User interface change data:

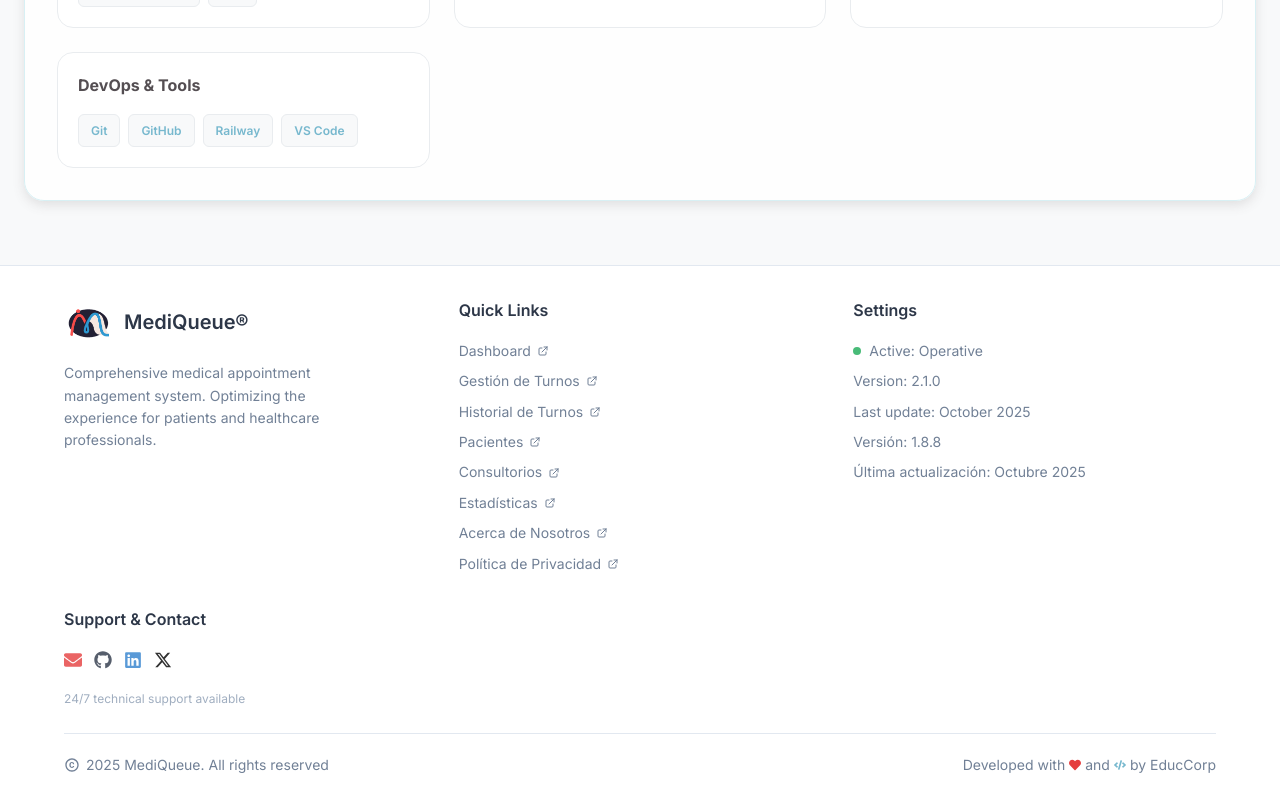
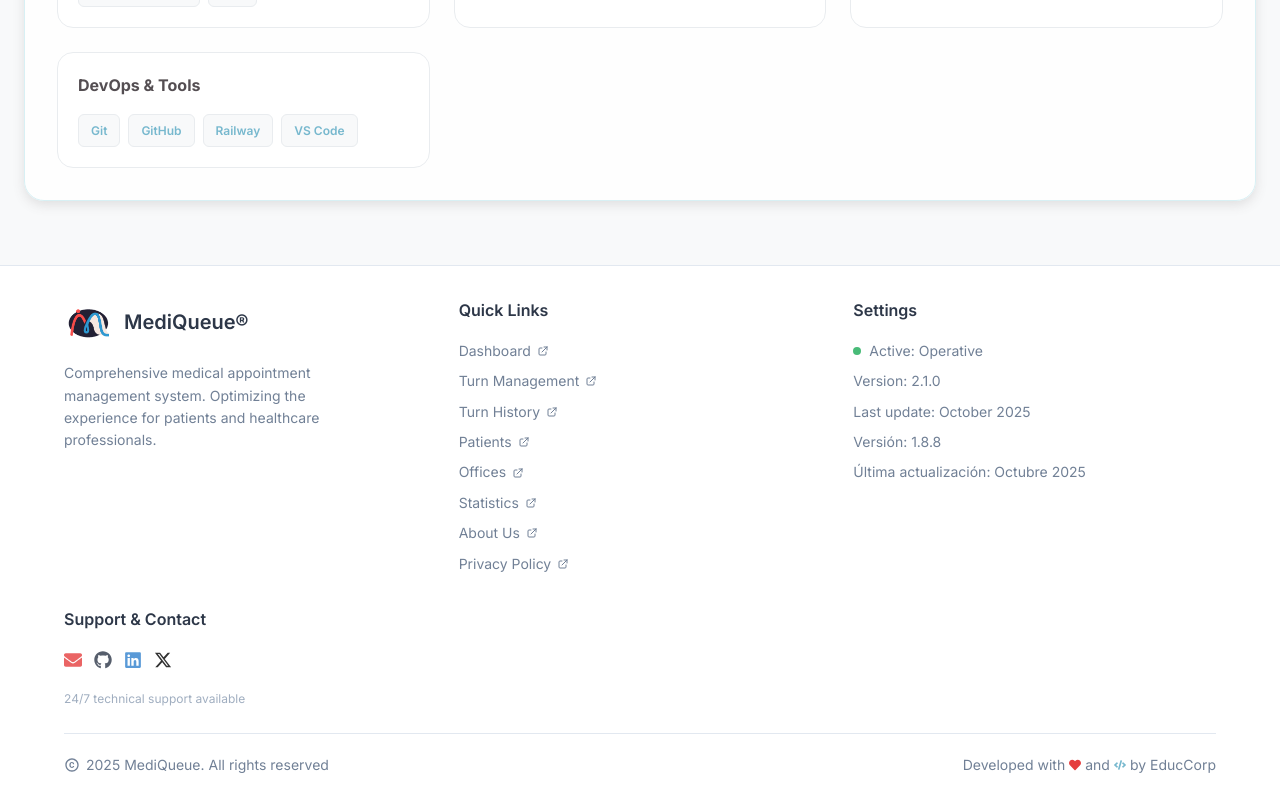
Before and after one commit to Educcorp/MediQueue, a React (Vite) app: page /about in a window 1280 px wide. Shown: the part 2564-3364 px from the top of the page. Built offline with nearby package versions, Linux system fonts and the light colour scheme; no server answers.

Commit message:
traduccion hisotry

```diff
--- a/src/components/Admin/HistorialTurnos.jsx
+++ b/src/components/Admin/HistorialTurnos.jsx
@@ -307,9 +307,9 @@ const HistorialTurnos = () => {
 
   // Estados de turnos disponibles
   const turnStatuses = [
-    { value: 'EN_ESPERA', label: 'En espera', color: 'info', indicator: '#ffc107' },
-    { value: 'ATENDIDO', label: 'Atendido', color: 'success', indicator: '#28a745' },
-    { value: 'CANCELADO', label: 'Cancelado', color: 'danger', indicator: '#dc3545' },
+    { value: 'EN_ESPERA', label: 'Waiting', color: 'info', indicator: '#ffc107' },
+    { value: 'ATENDIDO', label: 'Attended', color: 'success', indicator: '#28a745' },
+    { value: 'CANCELADO', label: 'Cancelled', color: 'danger', indicator: '#dc3545' },
   ];
 
   // Cargar datos al montar el componente
@@ -394,7 +394,7 @@ const HistorialTurnos = () => {
       setConsultorios(consultoriosData);
       setAreas(areasData);
     } catch (error) {
-      setError('Error cargando datos: ' + error.message);
+      setError('Error loading data: ' + error.message);
       console.error('Error cargando datos:', error);
     } finally {
       // Delay mínimo para transición suave del spinner
@@ -437,7 +437,7 @@ const HistorialTurnos = () => {
 
       setTurns(turnsData || []);
     } catch (error) {
-      setError('Error cargando turnos: ' + error.message);
+      setError('Error loading turns: ' + error.message);
       console.error('Error cargando turnos:', error);
       setTurns([]);
     }
@@ -461,14 +461,14 @@ const HistorialTurnos = () => {
   };
 
   const getPatientName = (uk_paciente) => {
-    if (!uk_paciente) return 'Invitado';
+    if (!uk_paciente) return 'Guest';
     const patient = patients.find(p => p.uk_paciente === uk_paciente);
-    return patient ? `${patient.s_nombre} ${patient.s_apellido}` : 'Paciente no encontrado';
+    return patient ? `${patient.s_nombre} ${patient.s_apellido}` : 'Patient not found';
   };
 
   const getConsultorioInfo = (uk_consultorio) => {
     const consultorio = consultorios.find(c => c.uk_consultorio === uk_consultorio);
-    return consultorio ? `Consultorio ${consultorio.i_numero_consultorio}` : 'Consultorio no encontrado';
+    return consultorio ? `Office ${consultorio.i_numero_consultorio}` : 'Office not found';
   };
 
   const getAreaInfo = (uk_consultorio) => {
@@ -494,8 +494,8 @@ const HistorialTurnos = () => {
         combined.push({
           type: 'consultorio',
           id: consultorio.uk_consultorio,
-          name: `Consultorio ${consultorio.i_numero_consultorio}`,
-          displayName: `Consultorio ${consultorio.i_numero_consultorio} - ${area.s_nombre_area}`,
+          name: `Office ${consultorio.i_numero_consultorio}`,
+          displayName: `Office ${consultorio.i_numero_consultorio} - ${area.s_nombre_area}`,
           areaName: area.s_nombre_area,
           areaColor: areaColor,
           icon: AreaIconComponent,
@@ -516,7 +516,7 @@ const HistorialTurnos = () => {
         iconComponent: FaHospital,
         areaColor: '#4A90E2',
         className: '',
-        displayName: 'Todos los consultorios'
+        displayName: 'All offices'
       };
     }
 
@@ -567,7 +567,7 @@ const HistorialTurnos = () => {
   }, [turns.length, currentTurns.length, currentPage, turnsPerPage]);
 
   if (loading) {
-    return <TestSpinner message="Cargando historial de turnos..." />;
+    return <TestSpinner message="Loading turn history..." />;
   }
 
   return (
@@ -581,16 +581,16 @@ const HistorialTurnos = () => {
             <FaHistory />
           </div>
           <div className="page-header-content">
-            <h1 className="page-title">Historial de Turnos</h1>
+            <h1 className="page-title">Turn History</h1>
             <p className="page-subtitle">
-              Consulta y revisa el historial completo de turnos - {turns.length} turnos encontrados
+              View and review complete turn history - {turns.length} turns found
             </p>
           </div>
           <div className="page-actions">
             <button
               className="btn btn-secondary"
               onClick={startTutorial}
-              title="Ver tutorial"
+              title="View tutorial"
               style={{ padding: '8px 12px' }}
             >
               <FaQuestionCircle />
@@ -598,12 +598,12 @@ const HistorialTurnos = () => {
             <button
               className="btn btn-secondary"
               onClick={() => navigate('/admin/turns')}
-              title="Ir a Gestión de Turnos"
+              title="Go to Turn Management"
             >
-              <FaCalendarCheck /> Gestión de Turnos
+              <FaCalendarCheck /> Turn Management
             </button>
             <button className="btn btn-secondary" onClick={loadTurns}>
-              <FaSync /> Actualizar
+              <FaSync /> Refresh
             </button>
           </div>
         </div>
@@ -623,7 +623,7 @@ const HistorialTurnos = () => {
         <div className="filters-section">
           <div className="filter-group date-range-filter">
             <div style={{ display: 'flex', alignItems: 'center', justifyContent: 'space-between', marginBottom: '6px' }}>
-              <label style={{ margin: 0 }}>Fechas</label>
+              <label style={{ margin: 0 }}>DATES</label>
               <button
                 type="button"
                 onClick={() => {
@@ -638,7 +638,7 @@ const HistorialTurnos = () => {
                   height: 'auto',
                   lineHeight: '1'
                 }}
-                title="Reiniciar a último mes"
+                title="Reset to last month"
               >
                 <FaSync style={{ fontSize: '10px' }} />
               </button>
@@ -668,8 +668,8 @@ const HistorialTurnos = () => {
                     e.target.showPicker && e.target.showPicker();
                   }}
                   className="form-control"
-                  placeholder="Fecha inicial"
-                  title="Fecha inicial"
+                  placeholder="Start date"
+                  title="Start date"
                   style={{ width: '100%', minWidth: '0' }}
                 />
               </div>
@@ -680,7 +680,7 @@ const HistorialTurnos = () => {
                 whiteSpace: 'nowrap',
                 padding: '0 6px',
                 flexShrink: 0
-              }}>a</span>
+              }}>to</span>
               <div className="date-input-wrapper" style={{ flex: '1', minWidth: '0' }}>
                 <input
                   type="date"
@@ -699,15 +699,15 @@ const HistorialTurnos = () => {
                   }}
                   min={selectedStartDate}
                   className="form-control"
-                  placeholder="Fecha final"
-                  title="Fecha final"
+                  placeholder="End date"
+                  title="End date"
                   style={{ width: '100%', minWidth: '0' }}
                 />
               </div>
             </div>
           </div>
           <div className="filter-group">
-            <label>Estado</label>
+            <label>STATUS</label>
             <div className="custom-status-select">
               <div
                 ref={statusButtonRef}
@@ -728,7 +728,7 @@ const HistorialTurnos = () => {
                   <div className={`status-icon status-${selectedStatus.toLowerCase()}`}>
                     {React.createElement(getStatusIcon(selectedStatus))}
                   </div>
-                  <span>{selectedStatus === 'todos' ? 'Todos los estados' : turnStatuses.find(s => s.value === selectedStatus)?.label}</span>
+                  <span>{selectedStatus === 'todos' ? 'All statuses' : turnStatuses.find(s => s.value === selectedStatus)?.label}</span>
                 </div>
                 <div className="dropdown-arrow">
                   <svg width="16" height="16" viewBox="0 0 16 16">
@@ -763,7 +763,7 @@ const HistorialTurnos = () => {
                       <div className="status-icon status-todos">
                         <FaList />
                       </div>
-                      <span>Todos los estados</span>
+                      <span>All statuses</span>
                     </div>
                     {turnStatuses.map(status => (
                       <div
@@ -869,7 +869,7 @@ const HistorialTurnos = () => {
                           <FaHospital />
                         </span>
                       </div>
-                      <span>Todos los consultorios</span>
+                      <span>All offices</span>
                     </div>
                     {getCombinedAreaConsultorioList().map(item => (
                       <div
@@ -906,7 +906,7 @@ const HistorialTurnos = () => {
           </div>
           <div className="filter-group">
             <button className="btn btn-secondary">
-              <FaFilter /> Aplicar Filtros
+              <FaFilter /> Apply Filters
             </button>
           </div>
         </div>
@@ -916,7 +916,7 @@ const HistorialTurnos = () => {
           <div className="card-header">
             <h3 className="card-title">
               <FaClipboardList />
-              Registros de Turnos
+              Turn Records
             </h3>
             <div className="card-actions">
               <span style={{
@@ -924,7 +924,7 @@ const HistorialTurnos = () => {
                 color: 'var(--text-muted)',
                 fontWeight: 500
               }}>
-                {turns.length} registro{turns.length !== 1 ? 's' : ''} encontrado{turns.length !== 1 ? 's' : ''}
+                {turns.length} record{turns.length !== 1 ? 's' : ''} found
               </span>
             </div>
           </div>
@@ -933,8 +933,8 @@ const HistorialTurnos = () => {
             {turns.length === 0 ? (
               <div className="empty-state">
                 <FaHistory />
-                <h3>No hay turnos en el historial</h3>
-                <p>No se encontraron turnos para los filtros seleccionados</p>
+                <h3>No turns in history</h3>
+                <p>No turns found for the selected filters</p>
               </div>
             ) : (
               <div className="history-cards" style={{
@@ -950,7 +950,7 @@ const HistorialTurnos = () => {
                   // Obtener color e icono desde la BD
                   const areaColor = areaData?.s_color || '#4A90E2';
                   const areaIconName = areaData?.s_icono || 'FaHospital';
-                  const areaName = areaData?.s_nombre_area || 'Área';
+                  const areaName = areaData?.s_nombre_area || 'Area';
                   const AreaIconComponent = getIconComponent(areaIconName);
 
                   return (
@@ -1113,14 +1113,14 @@ const HistorialTurnos = () => {
             {turns.length > turnsPerPage && (
               <div className="pagination-bar">
                 <div className="pagination-info">
-                  <span>Página {currentPage} de {totalPages} | {turns.length} turnos total</span>
+                  <span>Page {currentPage} of {totalPages} | {turns.length} turns total</span>
                 </div>
                 <div className="pagination-controls">
                   <button
                     onClick={goToFirstPage}
                     disabled={currentPage === 1}
                     className="pagination-btn"
-                    title="Primera página"
+                    title="First page"
                   >
                     <FaAngleDoubleLeft />
                   </button>
@@ -1128,7 +1128,7 @@ const HistorialTurnos = () => {
                     onClick={goToPreviousPage}
                     disabled={currentPage === 1}
                     className="pagination-btn"
-                    title="Página anterior"
+                    title="Previous page"
                   >
                     <FaChevronLeft />
                   </button>
@@ -1136,7 +1136,7 @@ const HistorialTurnos = () => {
                     onClick={goToNextPage}
                     disabled={currentPage === totalPages}
                     className="pagination-btn"
-                    title="Página siguiente"
+                    title="Next page"
                   >
                     <FaChevronRight />
                   </button>
@@ -1144,7 +1144,7 @@ const HistorialTurnos = () => {
                     onClick={goToLastPage}
                     disabled={currentPage === totalPages}
                     className="pagination-btn"
-                    title="Última página"
+                    title="Last page"
                   >
                     <FaAngleDoubleRight />
                   </button>
--- a/src/components/Common/AdminFooter.jsx
+++ b/src/components/Common/AdminFooter.jsx
@@ -94,13 +94,13 @@ const AdminFooter = ({ isDarkMode = false }) => {
             }}>
               {[
                 { name: 'Dashboard', href: '/admin/dashboard' },
-                { name: 'Gestión de Turnos', href: '/admin/turns' },
-                { name: 'Historial de Turnos', href: '/admin/historial' },
-                { name: 'Pacientes', href: '/admin/patients' },
-                { name: 'Consultorios', href: '/admin/consultorios' },
-                { name: 'Estadísticas', href: '/admin/statistics' },
-                { name: 'Acerca de Nosotros', href: '/about' },
-                { name: 'Política de Privacidad', href: '/privacy' }
+                { name: 'Turn Management', href: '/admin/turns' },
+                { name: 'Turn History', href: '/admin/historial' },
+                { name: 'Patients', href: '/admin/patients' },
+                { name: 'Offices', href: '/admin/consultorios' },
+                { name: 'Statistics', href: '/admin/statistics' },
+                { name: 'About Us', href: '/about' },
+                { name: 'Privacy Policy', href: '/privacy' }
               ].map((link) => (
                 <a
                   key={link.name}
--- a/src/components/Common/LoadingScreen.jsx
+++ b/src/components/Common/LoadingScreen.jsx
@@ -2,7 +2,7 @@ import React, { useState, useEffect } from 'react';
 import './LoadingScreen.css';
 
 const LoadingScreen = ({
-    message = "Cargando dashboard...",
+    message = "Loading dashboard...",
     showProgress = false
 }) => {
     const [progress, setProgress] = useState(0);
--- a/src/components/Common/SimpleDemo.jsx
+++ b/src/components/Common/SimpleDemo.jsx
@@ -17,11 +17,11 @@ const SimpleDemo = () => {
     };
 
     if (showLoading) {
-        return <LoadingScreen message="Procesando información" />;
+        return <LoadingScreen message="Processing information" />;
     }
 
     if (showLoadingWithProgress) {
-        return <LoadingScreen message="Cargando dashboard" showProgress={true} />;
+        return <LoadingScreen message="Loading dashboard" showProgress={true} />;
     }
 
     return (
@@ -50,7 +50,7 @@ const SimpleDemo = () => {
                     fontSize: '24px',
                     fontWeight: '700'
                 }}>
-                    🎯 Pantalla de Carga Minimalista
+                    🎯 Minimalist Loading Screen
                 </h2>
 
                 <div style={{
--- a/src/components/Common/TestSpinner.jsx
+++ b/src/components/Common/TestSpinner.jsx
@@ -1,6 +1,6 @@
 import React, { useState, useEffect } from 'react';
 
-const TestSpinner = ({ message = "Cargando..." }) => {
+const TestSpinner = ({ message = "Loading..." }) => {
   // Detectar tema actual
   const [theme, setTheme] = useState(() => localStorage.getItem('mq-theme') || 'light');
   const isDarkMode = theme === 'dark';
--- a/src/components/Common/UnifiedLoadingSpinner.jsx
+++ b/src/components/Common/UnifiedLoadingSpinner.jsx
@@ -1,7 +1,7 @@
 import React from 'react';
 
 const UnifiedLoadingSpinner = ({
-  message = "Cargando...",
+  message = "Loading...",
   fullScreen = true,
   background = '#f8fafc',
   textColor = '#718096',
```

- _Exercise_: Whenever a line of the records holds the string "onClick", pick it out and copy it.

- _Response_:
               onClick={startTutorial}
               onClick={() => navigate('/admin/turns')}
             <button className="btn btn-secondary" onClick={loadTurns}>
                 onClick={() => {
                     onClick={goToFirstPage}
                     onClick={goToPreviousPage}
                     onClick={goToNextPage}
                     onClick={goToLastPage}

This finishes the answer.